Mineral rights refer to the legal authority to explore and produce minerals found under your land surface. While minerals are a government property in many nations, mineral rights in the United States belong to the owner of the land surface located above the minerals. These rights can be sold or leased without losing ownership of the land surface.
The Difference Between Leasing and Buying Mineral Rights
When you lease mineral rights, you enter an agreement in which the owner of the mineral rights permits you to extract the minerals for a certain period. This kind of arrangement allows the mineral owner to retain the ownership rights. You will be required to pay the owner a proportionate income share once you extract the minerals.
When you buy mineral rights, the owner of the minerals transfers the ownership to you. This allows you to transfer the rights to a third owner at your wish. Here, you are required to pay the owner of the mineral rights upfront. The ownership of the mineral rights is transferred to you once you complete the payment.
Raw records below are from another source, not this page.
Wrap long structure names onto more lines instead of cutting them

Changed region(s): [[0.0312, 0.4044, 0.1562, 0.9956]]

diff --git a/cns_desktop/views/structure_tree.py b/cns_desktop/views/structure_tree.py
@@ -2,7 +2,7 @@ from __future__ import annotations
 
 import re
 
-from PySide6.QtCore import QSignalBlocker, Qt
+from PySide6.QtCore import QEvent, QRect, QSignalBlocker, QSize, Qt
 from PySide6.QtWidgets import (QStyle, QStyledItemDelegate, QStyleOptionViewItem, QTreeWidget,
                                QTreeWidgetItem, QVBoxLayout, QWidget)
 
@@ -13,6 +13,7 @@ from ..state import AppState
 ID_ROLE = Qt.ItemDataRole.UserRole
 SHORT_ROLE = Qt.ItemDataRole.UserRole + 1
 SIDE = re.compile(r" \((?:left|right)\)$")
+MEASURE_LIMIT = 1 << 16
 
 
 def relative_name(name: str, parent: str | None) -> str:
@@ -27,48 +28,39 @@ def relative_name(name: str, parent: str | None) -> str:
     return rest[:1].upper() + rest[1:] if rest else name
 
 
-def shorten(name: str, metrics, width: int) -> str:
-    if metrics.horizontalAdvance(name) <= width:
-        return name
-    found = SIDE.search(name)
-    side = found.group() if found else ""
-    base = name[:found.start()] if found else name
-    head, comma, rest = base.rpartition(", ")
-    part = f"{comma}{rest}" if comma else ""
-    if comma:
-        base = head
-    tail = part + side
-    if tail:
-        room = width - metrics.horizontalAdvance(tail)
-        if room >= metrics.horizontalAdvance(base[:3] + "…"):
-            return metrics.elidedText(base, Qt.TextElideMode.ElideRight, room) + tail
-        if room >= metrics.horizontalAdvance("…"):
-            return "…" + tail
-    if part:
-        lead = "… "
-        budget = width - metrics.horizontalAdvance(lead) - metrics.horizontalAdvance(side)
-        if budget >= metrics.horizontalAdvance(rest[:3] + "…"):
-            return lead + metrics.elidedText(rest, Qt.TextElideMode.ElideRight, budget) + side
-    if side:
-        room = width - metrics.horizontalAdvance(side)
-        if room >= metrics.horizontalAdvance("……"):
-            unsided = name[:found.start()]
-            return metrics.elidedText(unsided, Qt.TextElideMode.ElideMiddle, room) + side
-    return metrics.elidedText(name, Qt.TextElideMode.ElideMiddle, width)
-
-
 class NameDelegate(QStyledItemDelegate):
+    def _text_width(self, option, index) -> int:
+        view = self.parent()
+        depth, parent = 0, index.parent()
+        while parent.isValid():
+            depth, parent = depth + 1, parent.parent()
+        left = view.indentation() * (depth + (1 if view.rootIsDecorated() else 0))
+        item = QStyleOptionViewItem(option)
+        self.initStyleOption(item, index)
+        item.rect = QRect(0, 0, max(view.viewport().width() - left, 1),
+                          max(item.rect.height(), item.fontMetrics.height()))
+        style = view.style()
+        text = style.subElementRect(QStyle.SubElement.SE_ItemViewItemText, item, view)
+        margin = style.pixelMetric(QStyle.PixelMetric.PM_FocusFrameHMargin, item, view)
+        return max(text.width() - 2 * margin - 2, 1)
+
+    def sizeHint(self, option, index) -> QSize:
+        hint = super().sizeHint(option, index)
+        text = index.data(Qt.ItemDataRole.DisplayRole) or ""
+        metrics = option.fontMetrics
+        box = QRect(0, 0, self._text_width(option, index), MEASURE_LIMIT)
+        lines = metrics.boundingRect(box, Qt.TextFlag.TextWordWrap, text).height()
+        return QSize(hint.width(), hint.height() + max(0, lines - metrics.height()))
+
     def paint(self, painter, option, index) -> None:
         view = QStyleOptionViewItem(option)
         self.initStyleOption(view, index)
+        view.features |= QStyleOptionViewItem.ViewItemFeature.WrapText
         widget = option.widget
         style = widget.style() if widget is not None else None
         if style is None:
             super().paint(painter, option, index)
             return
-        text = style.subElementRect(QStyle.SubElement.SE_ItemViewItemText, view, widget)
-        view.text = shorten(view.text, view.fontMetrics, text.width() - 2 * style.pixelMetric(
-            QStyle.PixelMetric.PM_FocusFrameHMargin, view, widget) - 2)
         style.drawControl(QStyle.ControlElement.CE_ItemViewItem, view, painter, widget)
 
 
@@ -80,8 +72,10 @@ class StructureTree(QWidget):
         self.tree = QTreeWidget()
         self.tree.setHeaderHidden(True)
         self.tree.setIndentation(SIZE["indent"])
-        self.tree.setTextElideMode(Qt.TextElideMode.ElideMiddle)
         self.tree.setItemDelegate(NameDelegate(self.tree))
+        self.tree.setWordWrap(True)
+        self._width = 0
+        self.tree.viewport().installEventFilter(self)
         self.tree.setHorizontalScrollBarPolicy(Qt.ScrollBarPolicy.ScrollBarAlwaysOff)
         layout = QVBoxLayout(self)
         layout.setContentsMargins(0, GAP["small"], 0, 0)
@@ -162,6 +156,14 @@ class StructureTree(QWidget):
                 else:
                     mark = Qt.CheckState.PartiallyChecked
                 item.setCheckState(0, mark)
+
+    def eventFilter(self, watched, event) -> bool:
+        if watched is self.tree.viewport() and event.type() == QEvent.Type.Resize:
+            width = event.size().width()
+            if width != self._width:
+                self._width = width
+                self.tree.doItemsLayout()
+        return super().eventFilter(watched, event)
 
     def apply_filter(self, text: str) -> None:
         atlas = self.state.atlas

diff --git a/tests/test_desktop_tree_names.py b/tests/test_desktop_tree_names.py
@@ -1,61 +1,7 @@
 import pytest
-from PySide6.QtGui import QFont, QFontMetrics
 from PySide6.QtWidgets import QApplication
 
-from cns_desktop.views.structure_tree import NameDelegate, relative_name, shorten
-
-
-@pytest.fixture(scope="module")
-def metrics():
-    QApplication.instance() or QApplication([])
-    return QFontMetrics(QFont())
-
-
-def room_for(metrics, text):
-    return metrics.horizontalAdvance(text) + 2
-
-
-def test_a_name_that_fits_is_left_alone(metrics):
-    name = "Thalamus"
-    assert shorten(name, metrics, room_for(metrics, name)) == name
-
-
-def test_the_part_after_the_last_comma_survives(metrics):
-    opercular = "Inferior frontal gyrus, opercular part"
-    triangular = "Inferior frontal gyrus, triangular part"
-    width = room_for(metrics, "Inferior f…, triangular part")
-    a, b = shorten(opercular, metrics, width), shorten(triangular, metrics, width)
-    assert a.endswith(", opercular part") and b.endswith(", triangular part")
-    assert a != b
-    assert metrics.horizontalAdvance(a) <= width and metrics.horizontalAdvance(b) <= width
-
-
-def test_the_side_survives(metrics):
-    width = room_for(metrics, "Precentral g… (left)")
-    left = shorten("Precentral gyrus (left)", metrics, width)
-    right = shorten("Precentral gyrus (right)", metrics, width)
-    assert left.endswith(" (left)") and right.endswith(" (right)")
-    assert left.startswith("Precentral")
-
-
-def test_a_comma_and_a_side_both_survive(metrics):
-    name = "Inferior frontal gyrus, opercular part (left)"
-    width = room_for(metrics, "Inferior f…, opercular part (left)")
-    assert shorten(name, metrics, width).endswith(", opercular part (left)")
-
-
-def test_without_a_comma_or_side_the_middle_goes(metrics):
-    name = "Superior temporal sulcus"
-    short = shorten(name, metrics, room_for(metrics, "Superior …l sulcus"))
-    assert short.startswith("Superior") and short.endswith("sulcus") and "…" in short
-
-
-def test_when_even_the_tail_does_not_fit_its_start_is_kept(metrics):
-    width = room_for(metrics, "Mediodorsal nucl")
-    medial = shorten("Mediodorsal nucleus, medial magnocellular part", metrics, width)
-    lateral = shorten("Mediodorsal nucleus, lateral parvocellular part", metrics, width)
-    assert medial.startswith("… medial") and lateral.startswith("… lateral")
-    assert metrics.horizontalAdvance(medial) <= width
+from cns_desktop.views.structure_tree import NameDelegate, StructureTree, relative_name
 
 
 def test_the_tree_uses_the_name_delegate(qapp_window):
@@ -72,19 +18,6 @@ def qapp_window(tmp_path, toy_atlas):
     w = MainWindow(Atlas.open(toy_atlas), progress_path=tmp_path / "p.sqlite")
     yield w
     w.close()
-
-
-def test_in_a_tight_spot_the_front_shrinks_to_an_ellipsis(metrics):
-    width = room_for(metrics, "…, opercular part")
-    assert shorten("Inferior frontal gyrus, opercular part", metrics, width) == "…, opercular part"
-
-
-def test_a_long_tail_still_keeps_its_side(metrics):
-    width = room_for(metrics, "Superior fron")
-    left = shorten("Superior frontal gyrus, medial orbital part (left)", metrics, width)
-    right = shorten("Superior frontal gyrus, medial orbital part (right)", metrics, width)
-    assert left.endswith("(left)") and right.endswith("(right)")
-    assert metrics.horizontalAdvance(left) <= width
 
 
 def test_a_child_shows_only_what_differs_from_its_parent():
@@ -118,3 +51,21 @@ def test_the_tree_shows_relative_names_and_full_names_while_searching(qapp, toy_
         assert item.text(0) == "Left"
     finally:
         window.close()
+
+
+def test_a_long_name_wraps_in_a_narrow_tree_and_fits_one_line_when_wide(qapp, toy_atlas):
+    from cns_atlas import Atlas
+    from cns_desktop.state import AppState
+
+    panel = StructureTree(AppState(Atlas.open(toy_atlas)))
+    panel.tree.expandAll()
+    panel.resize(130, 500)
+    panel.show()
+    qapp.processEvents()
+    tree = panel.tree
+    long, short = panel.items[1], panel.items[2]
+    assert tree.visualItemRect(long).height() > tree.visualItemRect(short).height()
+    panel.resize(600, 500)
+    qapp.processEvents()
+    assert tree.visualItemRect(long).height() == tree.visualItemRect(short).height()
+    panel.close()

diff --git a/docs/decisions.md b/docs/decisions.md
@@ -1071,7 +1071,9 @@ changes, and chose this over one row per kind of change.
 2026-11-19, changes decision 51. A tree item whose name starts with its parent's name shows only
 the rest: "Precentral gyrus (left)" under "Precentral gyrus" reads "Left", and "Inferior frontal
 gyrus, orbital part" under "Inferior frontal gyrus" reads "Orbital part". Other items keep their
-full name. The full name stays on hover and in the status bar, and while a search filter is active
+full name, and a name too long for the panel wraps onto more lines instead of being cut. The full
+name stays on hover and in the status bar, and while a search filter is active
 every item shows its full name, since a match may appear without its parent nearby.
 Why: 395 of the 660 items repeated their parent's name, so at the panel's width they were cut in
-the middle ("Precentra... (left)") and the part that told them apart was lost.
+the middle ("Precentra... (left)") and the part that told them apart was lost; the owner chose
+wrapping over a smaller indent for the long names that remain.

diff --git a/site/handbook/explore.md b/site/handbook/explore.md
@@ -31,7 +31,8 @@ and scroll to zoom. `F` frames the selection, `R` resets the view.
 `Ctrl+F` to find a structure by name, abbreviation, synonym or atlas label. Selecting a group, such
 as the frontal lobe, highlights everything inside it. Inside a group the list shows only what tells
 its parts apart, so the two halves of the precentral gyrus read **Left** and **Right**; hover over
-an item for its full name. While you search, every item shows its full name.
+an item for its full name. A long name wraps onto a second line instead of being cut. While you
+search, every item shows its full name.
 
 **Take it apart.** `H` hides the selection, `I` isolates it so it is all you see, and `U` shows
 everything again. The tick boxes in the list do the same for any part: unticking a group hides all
If you own oil or gas minerals, you are probably looking for a buyer or lessee. Getting someone to lease or buy your mineral rights can be an easy process if you follow the following three steps:
1. Gather Knowledge and Proof of Ownership
When deciding to sell or lease your mineral rights, you need to know the implications. Determine the effect of the mineral extraction on your usage of the land surface. Mineral drilling may deprive your land surface of water either temporarily or permanently. You also need to understand the laws that govern mineral extraction in your state.
Additionally, you must prove to the potential buyer or lessee that you own the rights. To do this, you are required to have documents of ownership. In the United States, mineral rights can be severed. This means you can transfer the ownership of the minerals to the buyer but retain your land surface rights. You need to be sure that the previous owner of your property did not sell the mineral rights. You can do this by obtaining a mineral title opinion.
2. Negotiate With the Buyer or Lessee
Start by understanding him. Find out if he is a broker, a middleman, or a representative of a mining company. It may be more profitable to sell or lease your mineral rights directly to a mining company. Middlemen may want to acquire the property at a lower price and sell it at a profit.
To ensure you get a good deal, you may have to hire an attorney with expertise in mineral property. A mineral rights attorney will help you to understand the terms and conditions of the sale or lease. He will also ensure that your rights are safeguarded during the negotiations.
3. Close the Deal
To close the sale or lease, you may need to do some things. They include:
- Reviewing the lease or sale agreement
- Signing the agreement
- Receiving payment in case you are selling your mineral rights